Exercise –
State the number of lines in the listing below that contain the word "https", and nothing besides.

Data under study –
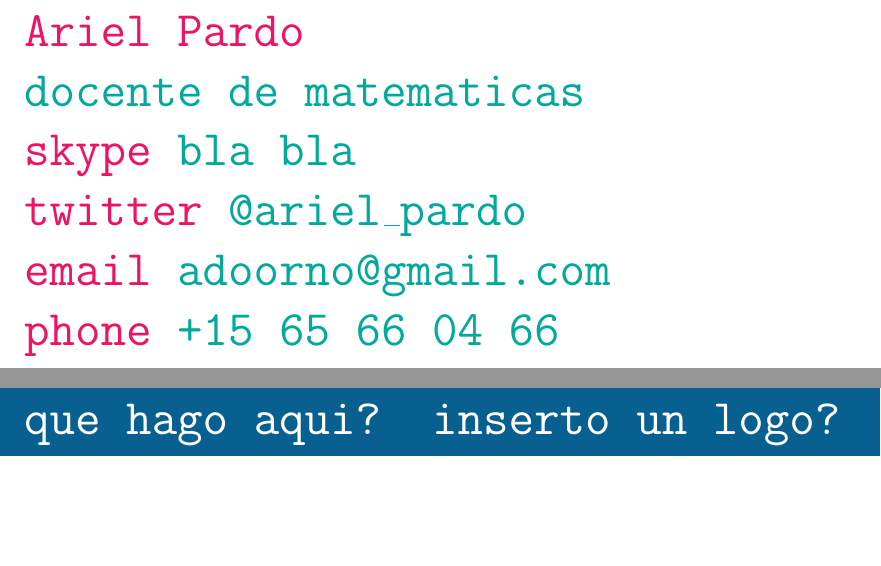
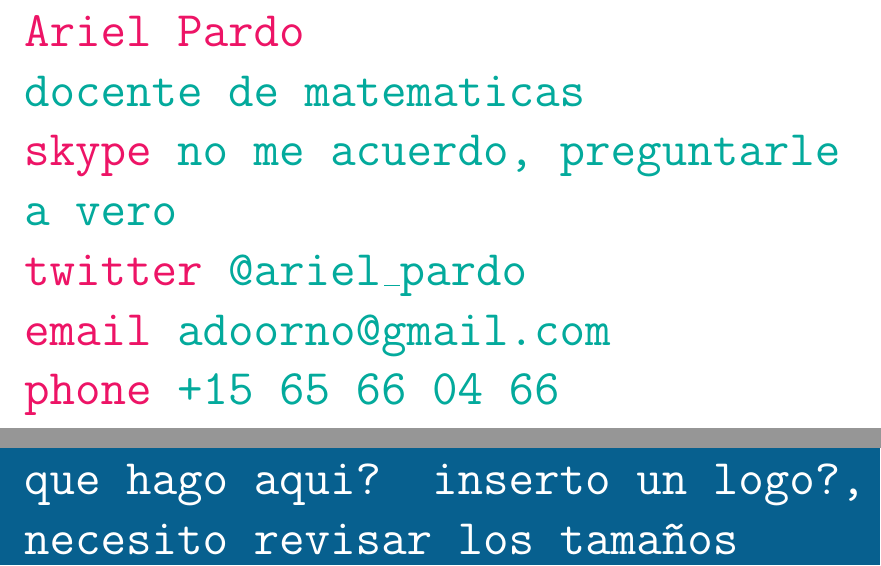
Before and after one commit to ablinger/tarjeta4, a LaTeX document (tarjeta4.tex): two parts of pages 1 and 2 of 2, joined at a grey line, cut so that both start at the same text, the shorter picture padded with empty space. Compiled offline with pdfLaTeX.

Commit message:
hay cambios

```diff
--- a/tarjeta4.tex
+++ b/tarjeta4.tex
@@ -16,7 +16,7 @@
 %\blue{berlin based and remote} \\
 %\blue{hacking }\red{web}\blue{, }\red{mobile}\blue{, }\red{aeronautics} \\
 %\red{code }\blue{github.com/strathausen} \\
-\red{skype }\blue{bla bla} \\
+\red{skype }\blue{no me acuerdo, preguntarle a vero} \\
 \red{twitter }\blue{@ariel\_pardo} \\
 \red{email }\blue{adoorno@gmail.com} \\
 \red{phone }\blue{+15 65 66 04 66}
@@ -24,5 +24,5 @@
 \pagecolor{MidnightBlue}
 \color{White}
 \noindent
-\texttt{que hago aqui? inserto un logo?}
+\texttt{que hago aqui? inserto un logo?, necesito revisar los tamaños}
 \end{document}
```
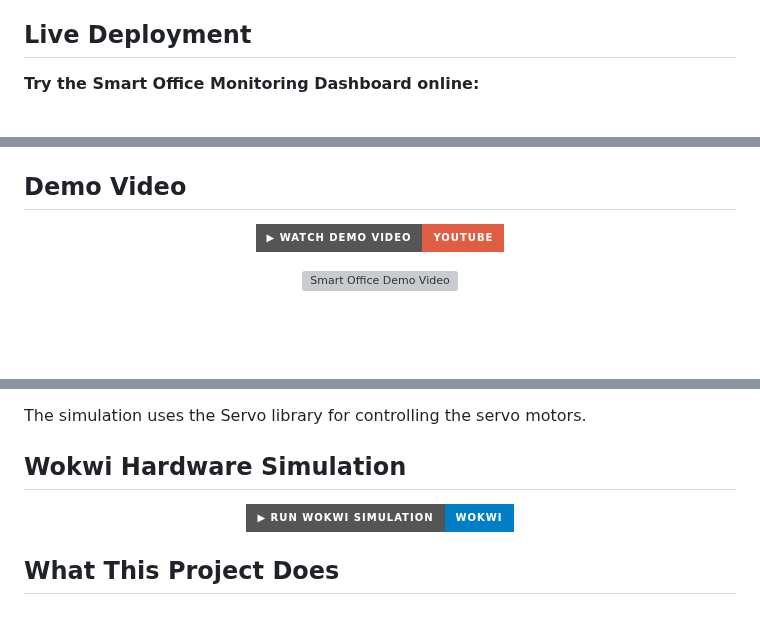
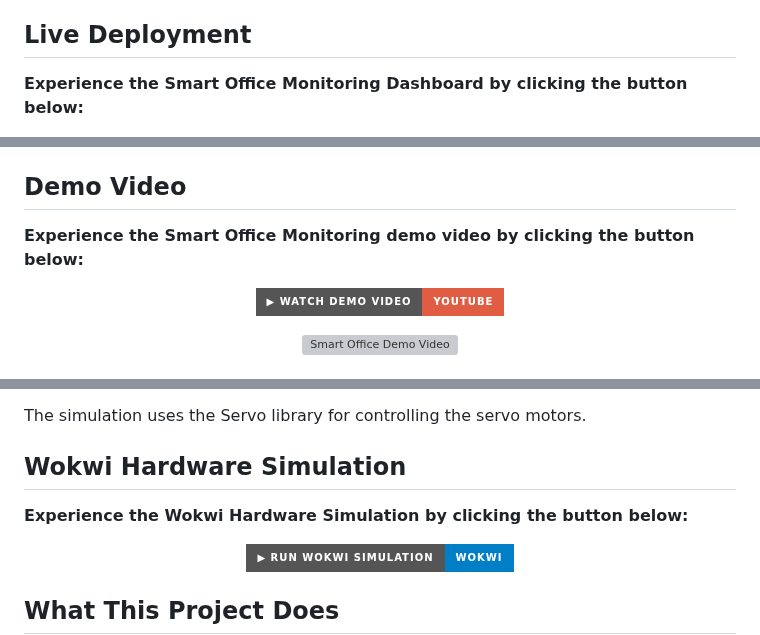
Before and after one commit to bappyBDN/Smart_Office_Monitor, a Markdown page: README.md, 3 parts joined by grey strips. GitHub-like rendering; badges without logos; blank space fills up the shorter version; grey boxes are pictures that could not be loaded.

```diff
--- a/README.md
+++ b/README.md
@@ -6,7 +6,7 @@ This project helps users see which devices are ON or OFF, monitor current power
 
 ## Live Deployment
 
-**Try the Smart Office Monitoring Dashboard online:**
+**Experience the Smart Office Monitoring Dashboard by clicking the button below:**
 
 
 <p align="center">
@@ -18,7 +20,7 @@ This project helps users see which devices are ON or OFF, monitor current power
 
 ## Demo Video
 
-
+**Experience the Smart Office Monitoring demo video by clicking the button below:**
 
 <p align="center">
   <a href="https://youtu.be/G_YasilfTBQ">
@@ -70,7 +72,7 @@ The simulation uses the Servo library for controlling the servo motors.
 
 
 ## Wokwi Hardware Simulation
-
+**Experience the Wokwi Hardware Simulation by clicking the button below:**
 <p align="center">
   <a href="https://wokwi.com/projects/468609762088143873">
     <img src="https://img.shields.io/badge/▶%20Run%20Wokwi%20Simulation-Wokwi-blue?style=for-the-badge" alt="Run Wokwi Simulation">
```
Also changed, not shown: other parts of README.md (+3 -1 lines).
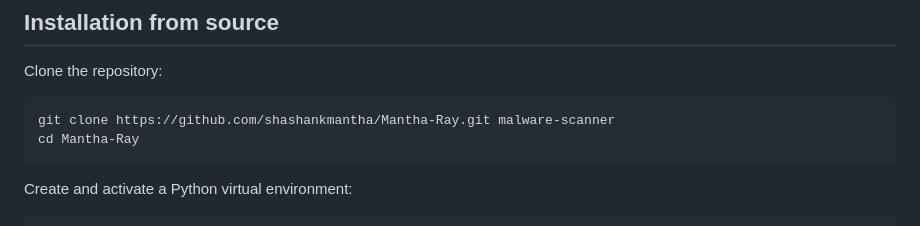
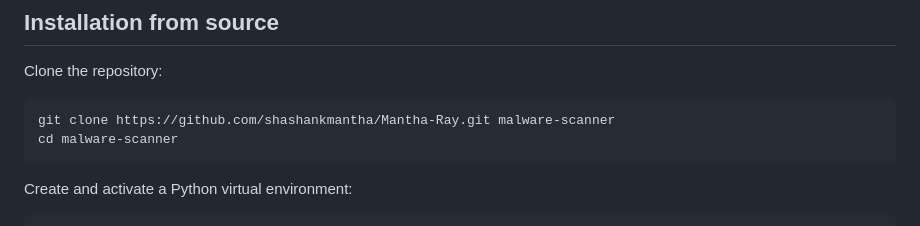
Before and after one commit to shashankmantha/Mantha-Ray, a Markdown page: README.md, the part around the change. Drawn GitHub-style.

````diff
--- a/README.md
+++ b/README.md
@@ -117,7 +117,7 @@ Clone the repository:
 
 ```bash
 git clone https://github.com/shashankmantha/Mantha-Ray.git malware-scanner
-cd Mantha-Ray
+cd malware-scanner
 ```
 
 Create and activate a Python virtual environment:
````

Finished task –
4